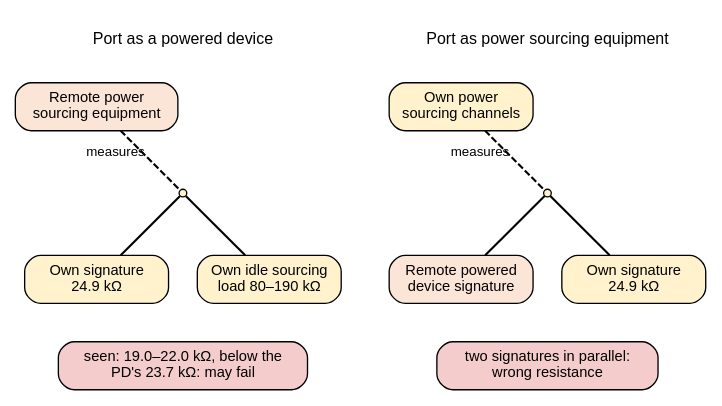
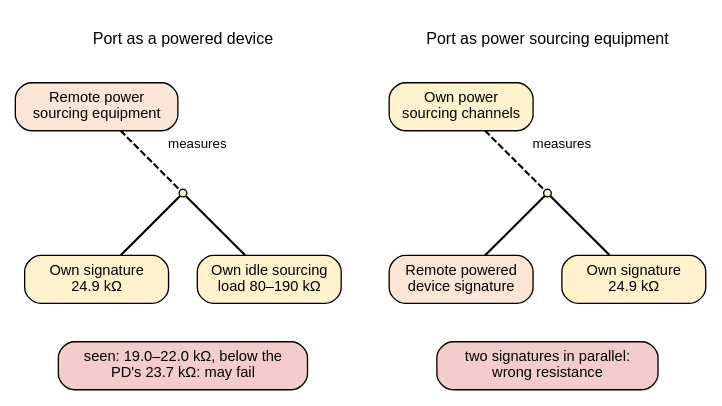
Before and after one commit to mithro/evampire: the diagram in docs/power/poe/dual-role-detect.dot, drawn with Graphviz.

Commit message:
Move the measures labels clear of their dashed lines

```diff
--- a/docs/power/poe/dual-role-detect.dot
+++ b/docs/power/poe/dual-role-detect.dot
@@ -1,41 +1,45 @@
 // Why a port that can take either role disconnects the path it is not
 // using. From dual-role.rst. Fixed grid (positions in inches): left panel
 // x=0-3.4, right x=3.8-7.2.
 //
 // Fill colours: far-end equipment #fbe5d6, power circuits #fff2cc,
 // outcomes #f4cccc (invalid). Dashed edges are measurements.
 //
 // SPDX-License-Identifier: Apache-2.0
 
 graph dual_role_detect {
     graph [layout=neato, splines=false, overlap=true, outputorder=edgesfirst,
            fontname="Helvetica"];
     node  [shape=box, style="rounded,filled", fillcolor="#fff2cc",
            fontname="Helvetica", fontsize=11, width=1.5, height=0.5,
            fixedsize=true];
     edge  [fontname="Helvetica", fontsize=10, penwidth=1.6];
 
     t1 [pos="1.7,3.6!", shape=plaintext, style="", width=3.3, fontsize=12,
         label="Port as a powered device"];
     t2 [pos="5.5,3.6!", shape=plaintext, style="", width=3.3, fontsize=12,
         label="Port as power sourcing equipment"];
 
     r1 [pos="0.8,2.9!", label="Remote power\nsourcing equipment", width=1.7,
         fillcolor="#fbe5d6"];
     c1 [pos="1.7,2.0!", shape=point, width=0.08];
     s1 [pos="0.8,1.1!", label="Own signature\n24.9 kΩ"];
     d1 [pos="2.6,1.1!", label="Own idle sourcing\nload 80–190 kΩ"];
     o1 [pos="1.7,0.2!", label="seen: 19.0–22.0 kΩ, below the\nPD's 23.7 kΩ: may fail", width=2.6,
         fillcolor="#f4cccc"];
-    r1 -- c1 [style=dashed, label="  measures"];
+    r1 -- c1 [style=dashed];
+    m1 [pos="1.85,2.5!", shape=plaintext, style="", width=0.8, height=0.25,
+        fontsize=10, label="measures"];
     c1 -- s1; c1 -- d1;
 
     r2 [pos="4.6,2.9!", label="Own power\nsourcing channels"];
     c2 [pos="5.5,2.0!", shape=point, width=0.08];
     s2 [pos="4.6,1.1!", label="Remote powered\ndevice signature", fillcolor="#fbe5d6"];
     d2 [pos="6.4,1.1!", label="Own signature\n24.9 kΩ"];
     o2 [pos="5.5,0.2!", label="two signatures in parallel:\nwrong resistance", width=2.3,
         fillcolor="#f4cccc"];
-    r2 -- c2 [style=dashed, label="  measures"];
+    r2 -- c2 [style=dashed];
+    m2 [pos="5.65,2.5!", shape=plaintext, style="", width=0.8, height=0.25,
+        fontsize=10, label="measures"];
     c2 -- s2; c2 -- d2;
 }
```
____________________
▶ [TASK INSTRUCTIONS]: Report the lines above that contain "true".

▶ [RESULT OF THE TASK]:
     graph [layout=neato, splines=false, overlap=true, outputorder=edgesfirst,
            fixedsize=true];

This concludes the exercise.